An earlyish start lead us out into a completely deserted Belfast, the religious roots still mean that the city centre is shut up until 1pm on a Sunday.
Moving on to our first stop, Shanes Castle, just half hour away to check out some more Game of Thrones filming locations. When we arrived we were greeted by a friendly security guard who told us that the site was closed to visitors, although he did let us have a little walk down to the lough. He explained that the site was currently in use, and that filming had and would be occurring that month. So we got to see a real set, scaffolding, fences and everything.
The next stop was Giant’s Causeway, via the coastal road from Port Stewart. The National Trust really want you to pay for your ticket, which includes entry into the appartently excellent visitor centre, and parking.

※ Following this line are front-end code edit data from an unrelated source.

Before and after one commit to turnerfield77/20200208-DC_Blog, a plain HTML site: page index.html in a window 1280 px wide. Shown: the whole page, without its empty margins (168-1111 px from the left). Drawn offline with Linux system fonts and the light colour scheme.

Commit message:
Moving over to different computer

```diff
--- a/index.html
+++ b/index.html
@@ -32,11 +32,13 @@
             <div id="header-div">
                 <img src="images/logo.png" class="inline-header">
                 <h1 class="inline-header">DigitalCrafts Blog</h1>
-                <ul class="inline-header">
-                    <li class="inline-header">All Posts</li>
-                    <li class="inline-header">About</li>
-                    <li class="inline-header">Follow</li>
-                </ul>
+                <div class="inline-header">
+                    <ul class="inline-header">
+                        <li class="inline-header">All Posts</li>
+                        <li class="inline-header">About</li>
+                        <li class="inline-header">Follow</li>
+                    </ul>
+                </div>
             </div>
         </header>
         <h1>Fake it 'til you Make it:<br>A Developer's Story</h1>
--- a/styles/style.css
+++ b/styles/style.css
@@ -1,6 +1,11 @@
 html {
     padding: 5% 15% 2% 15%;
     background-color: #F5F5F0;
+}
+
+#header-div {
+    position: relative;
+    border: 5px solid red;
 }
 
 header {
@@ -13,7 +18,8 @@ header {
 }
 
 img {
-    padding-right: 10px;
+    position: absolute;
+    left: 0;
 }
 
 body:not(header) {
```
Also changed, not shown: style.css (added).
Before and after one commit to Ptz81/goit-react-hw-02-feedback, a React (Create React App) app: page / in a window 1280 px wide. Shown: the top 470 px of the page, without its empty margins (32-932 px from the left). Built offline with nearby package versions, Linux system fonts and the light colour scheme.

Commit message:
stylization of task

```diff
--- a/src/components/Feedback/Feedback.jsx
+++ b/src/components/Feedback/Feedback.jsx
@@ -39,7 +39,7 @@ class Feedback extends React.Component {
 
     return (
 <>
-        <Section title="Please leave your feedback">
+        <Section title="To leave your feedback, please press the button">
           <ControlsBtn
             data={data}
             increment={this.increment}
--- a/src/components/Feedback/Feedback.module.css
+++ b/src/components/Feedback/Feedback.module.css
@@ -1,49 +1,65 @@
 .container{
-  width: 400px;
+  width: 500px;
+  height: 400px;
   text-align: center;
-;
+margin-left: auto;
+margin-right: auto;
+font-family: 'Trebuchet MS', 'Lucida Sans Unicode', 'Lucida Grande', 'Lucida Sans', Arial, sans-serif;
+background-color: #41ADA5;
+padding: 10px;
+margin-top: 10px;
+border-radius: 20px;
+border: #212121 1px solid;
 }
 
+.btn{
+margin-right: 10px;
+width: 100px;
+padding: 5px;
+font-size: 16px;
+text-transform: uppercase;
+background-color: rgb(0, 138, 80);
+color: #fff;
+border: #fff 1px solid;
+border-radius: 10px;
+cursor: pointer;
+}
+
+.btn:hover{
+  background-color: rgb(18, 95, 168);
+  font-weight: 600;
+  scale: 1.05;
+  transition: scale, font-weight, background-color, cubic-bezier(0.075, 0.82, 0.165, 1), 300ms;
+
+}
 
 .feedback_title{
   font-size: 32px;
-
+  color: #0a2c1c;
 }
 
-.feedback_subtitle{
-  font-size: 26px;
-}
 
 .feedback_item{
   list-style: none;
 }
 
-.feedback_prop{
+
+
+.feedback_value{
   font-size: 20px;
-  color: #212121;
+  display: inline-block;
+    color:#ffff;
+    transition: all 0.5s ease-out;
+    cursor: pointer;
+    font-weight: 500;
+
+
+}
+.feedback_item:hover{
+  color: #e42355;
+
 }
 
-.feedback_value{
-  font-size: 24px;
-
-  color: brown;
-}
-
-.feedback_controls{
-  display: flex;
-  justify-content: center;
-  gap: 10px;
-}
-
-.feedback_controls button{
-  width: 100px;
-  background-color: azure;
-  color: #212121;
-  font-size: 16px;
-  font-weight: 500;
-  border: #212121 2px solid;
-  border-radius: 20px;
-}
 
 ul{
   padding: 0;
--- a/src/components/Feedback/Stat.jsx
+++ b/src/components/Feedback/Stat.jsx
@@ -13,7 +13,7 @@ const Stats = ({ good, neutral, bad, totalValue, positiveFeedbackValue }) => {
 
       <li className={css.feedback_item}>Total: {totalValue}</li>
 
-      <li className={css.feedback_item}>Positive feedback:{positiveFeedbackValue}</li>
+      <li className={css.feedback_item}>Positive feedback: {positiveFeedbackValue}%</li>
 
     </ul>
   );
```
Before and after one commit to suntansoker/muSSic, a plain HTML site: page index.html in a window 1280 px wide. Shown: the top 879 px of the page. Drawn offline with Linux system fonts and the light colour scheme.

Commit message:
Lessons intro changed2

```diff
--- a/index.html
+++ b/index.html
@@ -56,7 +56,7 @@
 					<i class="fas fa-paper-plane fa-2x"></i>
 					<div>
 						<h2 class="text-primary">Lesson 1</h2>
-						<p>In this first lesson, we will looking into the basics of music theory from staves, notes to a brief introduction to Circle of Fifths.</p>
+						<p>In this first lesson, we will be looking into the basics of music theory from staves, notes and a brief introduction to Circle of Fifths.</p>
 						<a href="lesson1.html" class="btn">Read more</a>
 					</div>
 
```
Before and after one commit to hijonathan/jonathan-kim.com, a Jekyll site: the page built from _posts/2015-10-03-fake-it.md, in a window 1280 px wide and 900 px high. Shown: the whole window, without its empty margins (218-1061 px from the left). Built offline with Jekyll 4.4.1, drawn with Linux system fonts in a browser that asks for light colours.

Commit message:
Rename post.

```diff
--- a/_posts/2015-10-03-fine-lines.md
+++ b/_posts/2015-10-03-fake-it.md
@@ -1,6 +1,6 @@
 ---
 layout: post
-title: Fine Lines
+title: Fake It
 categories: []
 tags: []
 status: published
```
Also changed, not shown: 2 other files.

But at £8.50 per person, we decided to park a little down the road at the Heritage Railway and walk, it’s still free access if you don’t use any of the NT facilities. The causeway is covered in tourists but covers a reasonable area, so you do get moments of peace. A lot of time is spent waiting for people to get out of your photos, or dodging out of their though. At £6 for the parking (split between 3) we felt that was a good amount to have paid, but that £8.50 was rather too much, unless the visitor centre was really spectacular.
Next was a quick stop off at Dunluce castle, a great location featuring a castle perched on a cliff stack, linked by bridge to the cliff top. It’s possible to walk around the paid site and check out the castle from below, along with the ‘mermaid cave’ underneath the castle. The way it is makes it feel like I could be in Game of Thrones, an impressive castle in an impressive location.
Balintoy Harbour is a very picturesque little port, nestled in the natural alcove created in the rocks the harbour is built in and on this existing safe zone. Again it’s popularity somewhat mars the experience, but it’s still wonderfully pretty, and is another Game of Thrones filming location. We were hoping to try the cafe, but it had just started to rain, and there simply wasn’t space for all the tourists to cram in there together.
We drove on to the Carrick-A-Rede bridge but the weather and price put us off somewhat. The NT seems to really embracing the popularity of these sites and maximising their profits as well. It would be nice to see them charging a more reasonable amount.
The final stop on our tour were the Dark Hedges, a popular stop before GoT featured them, and an even more popular stop now. However, it was surprisingly quiet. It only takes a minute or two to get a decent pic, and there’s not much more to it than that. It’s far from the coast though, and it looks really cool, so check it out.
From there it was the long haul back through the suburbs of Belfast and down to Dublin. Overall a very good trip, and very good value for money, certainly better value for money than a day tour, although that is booking in advance and splitting costs 3 ways.